Use a Password Manager
Using a password manager is the best way to limit the damage to you from an online breach such as happened to Facebook, Linked-In, and Yahoo. Password Managers also represent the easiest and most efficient way to manage and secure all your passwords and personal information. A password manager stores and encrypts all your passwords, allowing you to save the information in the cloud or on your personal computer. It keeps them easily accessible in your browser for when you need them. This allows you to use varied and strong passwords, making them much harder for criminals to attack. Password managers, such as LastPass; protects you from giving away your private info on phishing link webpages. Even though security experts recommend password managers people still are hesitant to make the switch. Here are the top five (5) most common misconceptions about password managers and why they don’t hold water!
Myth 1: Password Manager Vendors Access my Data
Myth: Password Manager vendors must have a back-door into our password databases putting us all at risk to their employees or a hack of their IT systems.

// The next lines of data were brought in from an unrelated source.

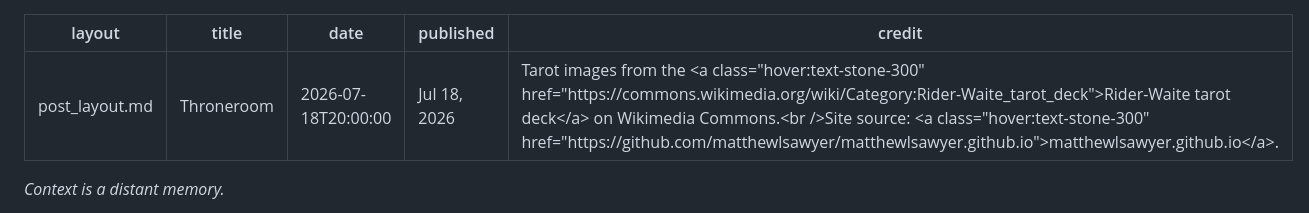
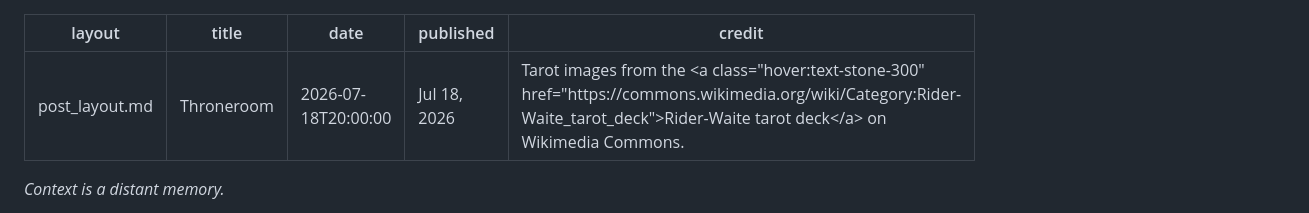
Before and after one commit to matthewlsawyer/matthewlsawyer.github.io, a Markdown page: posts/throneroom.md, the part around the change. Rendered like a GitHub page.

Commit message:
docs(posts): simplify Throneroom post credit
Drop redundant site-source link from the credit line.

Co-authored-by: Cursor <cursoragent@cursor.com>

```diff
--- a/posts/throneroom.md
+++ b/posts/throneroom.md
@@ -3,7 +3,7 @@ layout: post_layout.md
 title: Throneroom
 date: 2026-07-18T20:00:00
 published: Jul 18, 2026
-credit: 'Tarot images from the <a class="hover:text-stone-300" href="https://commons.wikimedia.org/wiki/Category:Rider-Waite_tarot_deck">Rider-Waite tarot deck</a> on Wikimedia Commons.<br />Site source: <a class="hover:text-stone-300" href="https://github.com/matthewlsawyer/matthewlsawyer.github.io">matthewlsawyer.github.io</a>.'
+credit: 'Tarot images from the <a class="hover:text-stone-300" href="https://commons.wikimedia.org/wiki/Category:Rider-Waite_tarot_deck">Rider-Waite tarot deck</a> on Wikimedia Commons.'
 ---
 
 _Context is a distant memory._
```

Reality: Reputable password managers use Advanced Encryption Standards encryption which even the US government and the NSA complain they cannot hack into. No employees at the Password Management Vendor have access to the private keys that decrypt your data.
- Password Management vendors do not having access to your master password (neither hackers nor employees can access it to steal your data);
- Password Managers encrypt all your data with unbreakable AES encryption (see recent US government pressure to place back-doors inside AES)
Myth 2: Password managers aren’t 100% secure
There is no tool that can guarantee your full online safety, but even the most complicated locks are broken into. We understand that bank safes can be broken into, but we keep our money in there anyways. We cannot rely on our memory for passwords. Without a Password Manager the majority of people will use the same set of passwords for (3 to 5) for most of their accounts. Google research says 2 out of 3 people reuse passwords. According to Symantec, 80% of data breaches could be prevented by the use of a password manager. Most password managers also support two-factor authentication to unlock them making it very difficult for hackers to breach your critical encrypted password database. Read this article on Two Factor Authentication for more information on 2FA and Password Managers.
Myth 3: My passwords are more vulnerable because they are all in one place
All of the data that is entered into your password manager is securely encrypted. Since even the US government is pressuring tech companies to backdoor their encryption standards such as AES, which is used by password managers, it is highly unlikely that your passwords can be hacked out of these encrypted databases. The only way for your data to be accessed is by entering a master password and 2nd factor authentication method. CyberHoot recommends you use a passphrase of 15 to 25 characters and enable a second factor to access your password manager. Here’s a video on how to enable 2FA in LastPass.
Myth 4: It is safer to create and memorize my own passwords
How many times have you had to click the “Forgot Password?” link when attempting to login to an account that you haven’t accessed in a while? Just like when you have to change your password every 90 days, you will use a variation, or an easier password when creating a new password; making it vulnerable to hackers. With a password manager you are able to install a plug-in into your web browser in a matter of seconds. You can also install it on your mobile device so your complex passwords go with you everywhere.
Password Managers also have a hidden advantage in that they all come with a “Securely generate a Random Password for me” feature. This feature creates a pseudo-random password of whatever length you choose, and the password manager remembers it for you!
Myth 5: It is a pain to set up a password manager
As mentioned in myth 4, it takes only a couple minutes to install it on your web browser and mobile device. Once installed, whenever you login to a website your password manager will automatically prompt you to save the login details for your future use. When you return to each site your Password Manager will fill in the login fields, making it much much easier. You can slowly change your account passwords over time to complex, 14+ character passwords as time goes on, you don’t need to do it all in one day. Whenever you are creating a new account, the password manager will create a unique password every time to be easily copied into the password field. As time goes on, you will not want to go back to anything else.
If you would like to learn more about Passwords, Passphrases, and Password Managers, watch this short CyberHoot Training video:
- Password Management vendors cannot access your private encryption key to gain access to your passwords. Asymmetric encryption, which underpins the Internet, ensures your passwords remain only accessible by you.
- While no software ever written is perfect, the alternatives, like 2 out of 3 people reusing passwords is far worse. Password Managers are more secure than any human-based password management systems by an overwhelming margin.
- Having passwords secured inside unbreakable encryption is far superior to writing them down or reusing your favorite set of 5 password roots combined with prefixes or suffixes.
- The human mind is fallible. Trying to create and memorize our own passwords has been proven in thousands of breach studies to be the worst possible method of securing your digital life.
- Password Managers have come a long way in usability. They are very smooth both inside your desktop browsers but now increasingly on your mobile devices as well.
Adopt a Password Manager. You’ll be glad you did. Just make sure you enable 2-factor authentication into that password manager and do not EVER forget your master password.